[[ THE DATA, beginning ]]

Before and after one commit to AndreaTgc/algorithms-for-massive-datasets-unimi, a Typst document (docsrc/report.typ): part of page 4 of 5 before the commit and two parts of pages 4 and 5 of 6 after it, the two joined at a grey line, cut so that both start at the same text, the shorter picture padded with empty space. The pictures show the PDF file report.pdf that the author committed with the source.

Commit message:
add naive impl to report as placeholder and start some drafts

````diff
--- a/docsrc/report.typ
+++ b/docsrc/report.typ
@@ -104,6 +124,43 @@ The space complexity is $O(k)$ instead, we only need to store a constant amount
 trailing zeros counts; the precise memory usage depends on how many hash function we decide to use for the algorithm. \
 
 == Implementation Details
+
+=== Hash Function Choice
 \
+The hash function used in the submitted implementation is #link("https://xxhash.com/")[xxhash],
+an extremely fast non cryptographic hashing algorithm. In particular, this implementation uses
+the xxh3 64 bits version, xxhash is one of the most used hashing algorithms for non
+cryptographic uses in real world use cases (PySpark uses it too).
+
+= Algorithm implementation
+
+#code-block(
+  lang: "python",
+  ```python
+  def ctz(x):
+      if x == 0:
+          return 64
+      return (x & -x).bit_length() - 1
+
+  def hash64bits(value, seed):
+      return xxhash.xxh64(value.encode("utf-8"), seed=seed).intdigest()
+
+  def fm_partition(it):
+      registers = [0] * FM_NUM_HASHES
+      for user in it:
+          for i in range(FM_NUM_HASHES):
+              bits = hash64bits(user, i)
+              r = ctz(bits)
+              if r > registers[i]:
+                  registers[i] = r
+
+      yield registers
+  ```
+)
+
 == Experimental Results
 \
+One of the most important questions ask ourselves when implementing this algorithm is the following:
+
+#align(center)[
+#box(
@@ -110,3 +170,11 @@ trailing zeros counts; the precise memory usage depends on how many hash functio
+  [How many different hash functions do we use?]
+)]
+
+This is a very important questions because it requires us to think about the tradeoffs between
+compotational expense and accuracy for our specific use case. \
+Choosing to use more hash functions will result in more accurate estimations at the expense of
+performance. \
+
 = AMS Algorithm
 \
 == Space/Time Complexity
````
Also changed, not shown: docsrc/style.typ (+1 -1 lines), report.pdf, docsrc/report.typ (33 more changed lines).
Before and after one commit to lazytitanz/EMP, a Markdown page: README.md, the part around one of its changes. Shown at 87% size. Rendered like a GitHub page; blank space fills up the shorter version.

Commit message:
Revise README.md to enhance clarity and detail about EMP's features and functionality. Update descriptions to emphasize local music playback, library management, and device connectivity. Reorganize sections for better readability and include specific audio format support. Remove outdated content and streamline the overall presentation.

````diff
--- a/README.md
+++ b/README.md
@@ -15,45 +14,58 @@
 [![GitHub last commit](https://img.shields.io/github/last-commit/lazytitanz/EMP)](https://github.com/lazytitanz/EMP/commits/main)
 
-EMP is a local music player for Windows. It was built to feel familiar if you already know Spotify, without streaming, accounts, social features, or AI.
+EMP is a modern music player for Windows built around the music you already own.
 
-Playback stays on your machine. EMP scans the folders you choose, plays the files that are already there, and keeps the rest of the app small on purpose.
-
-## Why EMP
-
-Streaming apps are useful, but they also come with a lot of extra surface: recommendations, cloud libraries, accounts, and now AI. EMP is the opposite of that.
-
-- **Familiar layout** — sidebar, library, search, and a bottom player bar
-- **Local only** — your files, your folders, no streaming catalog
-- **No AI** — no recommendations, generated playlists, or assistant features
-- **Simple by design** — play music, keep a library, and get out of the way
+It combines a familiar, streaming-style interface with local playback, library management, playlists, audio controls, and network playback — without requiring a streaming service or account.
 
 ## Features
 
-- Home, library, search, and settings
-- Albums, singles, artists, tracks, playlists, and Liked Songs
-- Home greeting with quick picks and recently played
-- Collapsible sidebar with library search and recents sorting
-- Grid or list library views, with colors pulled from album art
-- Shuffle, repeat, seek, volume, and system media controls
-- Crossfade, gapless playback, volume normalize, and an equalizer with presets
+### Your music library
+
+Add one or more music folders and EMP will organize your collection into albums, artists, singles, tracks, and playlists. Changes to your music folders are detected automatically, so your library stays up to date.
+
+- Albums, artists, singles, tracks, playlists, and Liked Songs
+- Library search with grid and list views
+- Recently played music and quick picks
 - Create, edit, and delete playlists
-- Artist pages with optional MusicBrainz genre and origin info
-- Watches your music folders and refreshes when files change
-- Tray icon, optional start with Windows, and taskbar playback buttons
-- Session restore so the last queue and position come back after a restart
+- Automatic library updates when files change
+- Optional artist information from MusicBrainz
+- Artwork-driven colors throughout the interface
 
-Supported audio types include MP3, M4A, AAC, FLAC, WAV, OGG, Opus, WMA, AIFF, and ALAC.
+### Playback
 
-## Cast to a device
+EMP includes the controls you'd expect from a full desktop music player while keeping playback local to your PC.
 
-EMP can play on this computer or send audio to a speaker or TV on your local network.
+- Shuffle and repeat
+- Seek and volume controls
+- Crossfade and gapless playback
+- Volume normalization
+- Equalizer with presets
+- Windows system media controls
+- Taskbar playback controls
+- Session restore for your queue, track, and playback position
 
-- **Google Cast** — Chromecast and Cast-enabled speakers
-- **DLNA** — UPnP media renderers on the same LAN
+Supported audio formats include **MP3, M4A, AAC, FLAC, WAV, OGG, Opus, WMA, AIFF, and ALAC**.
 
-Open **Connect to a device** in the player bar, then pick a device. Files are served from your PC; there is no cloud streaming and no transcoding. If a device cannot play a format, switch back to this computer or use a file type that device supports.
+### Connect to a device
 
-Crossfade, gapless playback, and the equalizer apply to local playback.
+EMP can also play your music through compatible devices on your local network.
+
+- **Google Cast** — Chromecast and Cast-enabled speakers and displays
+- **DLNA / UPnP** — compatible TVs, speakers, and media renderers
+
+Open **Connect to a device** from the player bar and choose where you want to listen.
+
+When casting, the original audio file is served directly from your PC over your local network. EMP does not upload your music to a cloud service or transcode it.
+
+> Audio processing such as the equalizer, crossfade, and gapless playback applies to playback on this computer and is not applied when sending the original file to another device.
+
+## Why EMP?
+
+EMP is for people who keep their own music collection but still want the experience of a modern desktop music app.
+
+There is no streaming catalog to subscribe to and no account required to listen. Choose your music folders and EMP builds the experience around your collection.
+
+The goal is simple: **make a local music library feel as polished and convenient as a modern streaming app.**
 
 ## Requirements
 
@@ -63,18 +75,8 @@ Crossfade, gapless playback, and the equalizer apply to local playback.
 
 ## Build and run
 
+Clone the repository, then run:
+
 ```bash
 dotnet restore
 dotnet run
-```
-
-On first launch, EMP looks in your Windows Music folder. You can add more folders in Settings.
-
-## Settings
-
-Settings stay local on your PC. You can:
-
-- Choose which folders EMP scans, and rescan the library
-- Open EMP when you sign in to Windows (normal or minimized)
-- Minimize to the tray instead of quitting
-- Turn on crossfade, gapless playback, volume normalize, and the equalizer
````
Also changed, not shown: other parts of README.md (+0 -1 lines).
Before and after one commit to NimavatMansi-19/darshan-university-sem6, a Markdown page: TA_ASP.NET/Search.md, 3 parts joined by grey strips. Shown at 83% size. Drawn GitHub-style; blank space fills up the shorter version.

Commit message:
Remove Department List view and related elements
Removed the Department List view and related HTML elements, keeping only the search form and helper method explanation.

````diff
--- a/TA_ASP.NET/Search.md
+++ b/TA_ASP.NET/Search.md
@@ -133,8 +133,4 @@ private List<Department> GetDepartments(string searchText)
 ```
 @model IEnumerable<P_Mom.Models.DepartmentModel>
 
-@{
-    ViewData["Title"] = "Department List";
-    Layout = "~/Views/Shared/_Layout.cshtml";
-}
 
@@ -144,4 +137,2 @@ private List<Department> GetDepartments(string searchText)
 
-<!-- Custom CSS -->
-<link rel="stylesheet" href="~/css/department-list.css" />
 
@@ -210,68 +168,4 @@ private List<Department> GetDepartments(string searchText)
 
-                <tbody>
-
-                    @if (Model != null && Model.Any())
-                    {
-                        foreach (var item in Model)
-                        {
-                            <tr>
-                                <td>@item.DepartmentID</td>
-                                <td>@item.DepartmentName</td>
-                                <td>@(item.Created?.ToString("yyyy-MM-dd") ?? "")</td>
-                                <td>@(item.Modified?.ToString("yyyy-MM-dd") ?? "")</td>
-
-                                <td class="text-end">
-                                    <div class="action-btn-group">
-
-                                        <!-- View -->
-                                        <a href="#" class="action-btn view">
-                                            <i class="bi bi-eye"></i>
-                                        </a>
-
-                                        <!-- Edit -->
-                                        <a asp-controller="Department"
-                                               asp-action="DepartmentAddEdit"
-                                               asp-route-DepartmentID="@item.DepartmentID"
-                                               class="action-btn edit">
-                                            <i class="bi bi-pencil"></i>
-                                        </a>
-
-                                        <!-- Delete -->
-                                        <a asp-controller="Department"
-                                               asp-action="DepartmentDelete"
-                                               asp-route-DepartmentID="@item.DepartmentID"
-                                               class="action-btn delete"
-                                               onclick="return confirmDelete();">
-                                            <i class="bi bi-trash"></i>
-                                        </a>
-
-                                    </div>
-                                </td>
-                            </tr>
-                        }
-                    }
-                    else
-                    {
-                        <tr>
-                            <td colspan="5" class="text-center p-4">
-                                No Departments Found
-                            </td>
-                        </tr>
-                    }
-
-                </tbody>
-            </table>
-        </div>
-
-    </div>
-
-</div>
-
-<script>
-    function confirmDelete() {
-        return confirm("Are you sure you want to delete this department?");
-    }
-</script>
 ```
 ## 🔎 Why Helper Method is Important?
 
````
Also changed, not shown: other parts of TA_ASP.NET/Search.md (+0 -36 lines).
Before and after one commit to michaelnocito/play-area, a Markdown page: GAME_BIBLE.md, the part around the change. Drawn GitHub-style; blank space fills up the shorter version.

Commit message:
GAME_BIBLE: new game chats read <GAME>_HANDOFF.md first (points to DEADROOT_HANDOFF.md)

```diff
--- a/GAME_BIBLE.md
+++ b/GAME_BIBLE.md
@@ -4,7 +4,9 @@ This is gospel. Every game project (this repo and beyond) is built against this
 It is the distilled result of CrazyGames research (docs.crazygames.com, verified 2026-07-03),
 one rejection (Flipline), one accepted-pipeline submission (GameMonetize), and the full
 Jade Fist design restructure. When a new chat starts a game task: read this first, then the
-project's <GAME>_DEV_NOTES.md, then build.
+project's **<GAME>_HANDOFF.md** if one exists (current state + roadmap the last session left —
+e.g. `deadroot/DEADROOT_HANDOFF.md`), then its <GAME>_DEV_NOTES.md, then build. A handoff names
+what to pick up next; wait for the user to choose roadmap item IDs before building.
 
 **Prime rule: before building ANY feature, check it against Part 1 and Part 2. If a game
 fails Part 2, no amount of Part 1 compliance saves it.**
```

[[ THE DATA, end ]]

EXERCISE BRIEF → Determine how many lines in the records include the word "after", and reply with that number alone.

SOLUTION TO THIS TASK → 5